■ Work to complete: Count every line of these entries that holds the word "content", and reply with the number only.

================================

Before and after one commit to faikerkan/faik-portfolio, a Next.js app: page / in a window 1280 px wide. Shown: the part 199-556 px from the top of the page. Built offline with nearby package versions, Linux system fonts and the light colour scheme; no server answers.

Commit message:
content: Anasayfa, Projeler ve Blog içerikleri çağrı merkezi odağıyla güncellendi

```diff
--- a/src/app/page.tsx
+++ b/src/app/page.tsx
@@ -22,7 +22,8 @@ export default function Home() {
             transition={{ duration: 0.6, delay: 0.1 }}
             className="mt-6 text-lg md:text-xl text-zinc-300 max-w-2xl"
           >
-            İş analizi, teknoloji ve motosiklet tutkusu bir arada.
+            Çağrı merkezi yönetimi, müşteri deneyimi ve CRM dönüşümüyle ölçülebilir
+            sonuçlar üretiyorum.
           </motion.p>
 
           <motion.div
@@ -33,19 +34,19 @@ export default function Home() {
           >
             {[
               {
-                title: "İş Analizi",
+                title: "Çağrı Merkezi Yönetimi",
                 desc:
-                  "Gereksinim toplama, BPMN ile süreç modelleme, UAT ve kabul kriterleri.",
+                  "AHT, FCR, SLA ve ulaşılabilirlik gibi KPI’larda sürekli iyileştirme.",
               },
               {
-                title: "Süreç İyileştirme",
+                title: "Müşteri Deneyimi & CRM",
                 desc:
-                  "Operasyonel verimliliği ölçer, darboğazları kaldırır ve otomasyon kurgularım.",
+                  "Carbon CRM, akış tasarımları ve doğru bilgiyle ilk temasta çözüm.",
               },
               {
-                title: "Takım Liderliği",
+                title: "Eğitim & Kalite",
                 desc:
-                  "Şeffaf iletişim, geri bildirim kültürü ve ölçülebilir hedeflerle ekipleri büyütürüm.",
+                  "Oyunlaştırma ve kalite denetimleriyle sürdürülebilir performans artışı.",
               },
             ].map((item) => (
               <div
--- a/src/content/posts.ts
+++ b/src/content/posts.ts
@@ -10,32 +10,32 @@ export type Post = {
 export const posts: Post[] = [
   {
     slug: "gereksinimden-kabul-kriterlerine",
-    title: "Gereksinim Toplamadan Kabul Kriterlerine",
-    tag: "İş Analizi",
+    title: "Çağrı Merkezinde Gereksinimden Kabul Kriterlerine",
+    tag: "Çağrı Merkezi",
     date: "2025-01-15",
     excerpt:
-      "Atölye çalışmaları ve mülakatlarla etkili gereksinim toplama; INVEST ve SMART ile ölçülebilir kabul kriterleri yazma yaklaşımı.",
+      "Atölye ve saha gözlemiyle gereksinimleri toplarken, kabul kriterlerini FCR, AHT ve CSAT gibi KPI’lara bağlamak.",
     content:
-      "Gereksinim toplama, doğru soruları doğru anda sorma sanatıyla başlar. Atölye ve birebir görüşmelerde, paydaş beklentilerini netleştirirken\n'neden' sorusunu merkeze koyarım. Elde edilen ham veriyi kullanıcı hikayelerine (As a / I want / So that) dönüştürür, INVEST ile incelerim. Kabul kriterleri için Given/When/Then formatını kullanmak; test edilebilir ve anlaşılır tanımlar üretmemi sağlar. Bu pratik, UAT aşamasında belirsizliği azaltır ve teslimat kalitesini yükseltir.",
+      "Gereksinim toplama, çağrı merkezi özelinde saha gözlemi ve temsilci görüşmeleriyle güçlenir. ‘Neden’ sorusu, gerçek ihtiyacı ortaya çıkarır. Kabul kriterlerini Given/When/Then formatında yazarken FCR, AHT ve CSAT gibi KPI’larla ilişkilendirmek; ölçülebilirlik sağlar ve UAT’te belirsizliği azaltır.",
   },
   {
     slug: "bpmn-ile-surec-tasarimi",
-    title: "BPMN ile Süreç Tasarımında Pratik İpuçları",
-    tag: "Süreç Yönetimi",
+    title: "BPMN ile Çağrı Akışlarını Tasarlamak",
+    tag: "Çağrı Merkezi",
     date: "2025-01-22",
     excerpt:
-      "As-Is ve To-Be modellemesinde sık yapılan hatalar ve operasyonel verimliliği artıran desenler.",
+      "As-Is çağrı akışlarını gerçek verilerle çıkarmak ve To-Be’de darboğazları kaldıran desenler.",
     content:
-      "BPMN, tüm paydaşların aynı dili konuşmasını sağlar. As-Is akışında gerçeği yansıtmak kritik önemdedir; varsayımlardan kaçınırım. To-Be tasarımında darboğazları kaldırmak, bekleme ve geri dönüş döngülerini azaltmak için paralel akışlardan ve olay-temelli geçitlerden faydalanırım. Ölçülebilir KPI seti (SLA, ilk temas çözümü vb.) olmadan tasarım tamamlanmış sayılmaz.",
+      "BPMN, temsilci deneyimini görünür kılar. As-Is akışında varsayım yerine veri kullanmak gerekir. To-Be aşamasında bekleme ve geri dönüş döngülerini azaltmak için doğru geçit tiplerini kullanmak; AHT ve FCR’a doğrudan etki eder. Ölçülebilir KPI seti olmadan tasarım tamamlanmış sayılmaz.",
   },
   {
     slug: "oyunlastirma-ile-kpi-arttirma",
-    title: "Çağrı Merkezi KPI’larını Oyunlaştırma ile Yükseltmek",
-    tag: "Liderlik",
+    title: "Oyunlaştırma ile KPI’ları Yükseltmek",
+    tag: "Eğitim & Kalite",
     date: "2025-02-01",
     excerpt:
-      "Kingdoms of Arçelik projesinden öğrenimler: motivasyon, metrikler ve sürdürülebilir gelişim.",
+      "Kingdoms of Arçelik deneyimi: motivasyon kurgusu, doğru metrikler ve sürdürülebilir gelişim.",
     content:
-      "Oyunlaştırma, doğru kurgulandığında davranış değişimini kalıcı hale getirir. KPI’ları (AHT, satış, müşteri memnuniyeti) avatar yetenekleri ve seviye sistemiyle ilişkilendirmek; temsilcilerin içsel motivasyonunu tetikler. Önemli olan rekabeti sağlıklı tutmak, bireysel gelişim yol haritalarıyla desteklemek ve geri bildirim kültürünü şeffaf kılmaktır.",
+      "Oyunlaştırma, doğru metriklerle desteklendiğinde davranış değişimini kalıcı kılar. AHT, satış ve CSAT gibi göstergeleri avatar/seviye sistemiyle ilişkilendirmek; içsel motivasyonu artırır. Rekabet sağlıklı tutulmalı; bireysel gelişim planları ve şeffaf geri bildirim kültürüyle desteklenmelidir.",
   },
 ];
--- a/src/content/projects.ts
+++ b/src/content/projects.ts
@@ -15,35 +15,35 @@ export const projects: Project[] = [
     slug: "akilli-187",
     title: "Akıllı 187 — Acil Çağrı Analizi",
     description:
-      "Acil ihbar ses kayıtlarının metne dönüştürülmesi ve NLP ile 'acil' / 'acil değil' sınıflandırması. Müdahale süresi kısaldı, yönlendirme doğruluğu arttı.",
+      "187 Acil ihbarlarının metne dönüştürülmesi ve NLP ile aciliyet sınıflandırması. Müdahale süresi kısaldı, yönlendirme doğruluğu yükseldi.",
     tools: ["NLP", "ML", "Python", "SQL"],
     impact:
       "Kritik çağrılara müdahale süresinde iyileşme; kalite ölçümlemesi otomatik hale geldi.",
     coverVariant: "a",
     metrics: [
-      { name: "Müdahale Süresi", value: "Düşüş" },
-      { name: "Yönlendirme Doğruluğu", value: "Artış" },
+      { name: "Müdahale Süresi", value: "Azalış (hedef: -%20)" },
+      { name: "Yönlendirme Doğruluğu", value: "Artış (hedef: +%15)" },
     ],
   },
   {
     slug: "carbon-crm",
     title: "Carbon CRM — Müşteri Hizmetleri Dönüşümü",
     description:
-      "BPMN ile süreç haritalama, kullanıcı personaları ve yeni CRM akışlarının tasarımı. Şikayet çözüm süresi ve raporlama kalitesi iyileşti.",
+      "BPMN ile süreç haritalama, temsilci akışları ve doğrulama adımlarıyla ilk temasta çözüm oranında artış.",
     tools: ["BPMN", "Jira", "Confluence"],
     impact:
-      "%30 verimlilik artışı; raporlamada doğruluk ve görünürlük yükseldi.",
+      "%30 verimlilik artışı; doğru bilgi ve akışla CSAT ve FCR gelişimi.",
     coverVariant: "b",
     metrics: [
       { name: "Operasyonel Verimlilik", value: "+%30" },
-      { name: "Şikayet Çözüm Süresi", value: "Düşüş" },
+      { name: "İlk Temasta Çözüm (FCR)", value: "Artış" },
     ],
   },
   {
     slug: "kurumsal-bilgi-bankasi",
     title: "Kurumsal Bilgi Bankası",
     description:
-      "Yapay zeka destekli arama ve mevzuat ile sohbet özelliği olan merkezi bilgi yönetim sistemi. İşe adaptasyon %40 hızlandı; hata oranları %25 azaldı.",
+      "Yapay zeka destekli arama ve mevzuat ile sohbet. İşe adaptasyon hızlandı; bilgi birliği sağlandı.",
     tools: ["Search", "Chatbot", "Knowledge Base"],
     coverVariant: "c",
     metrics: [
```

================================

■ Solution for this problem: 8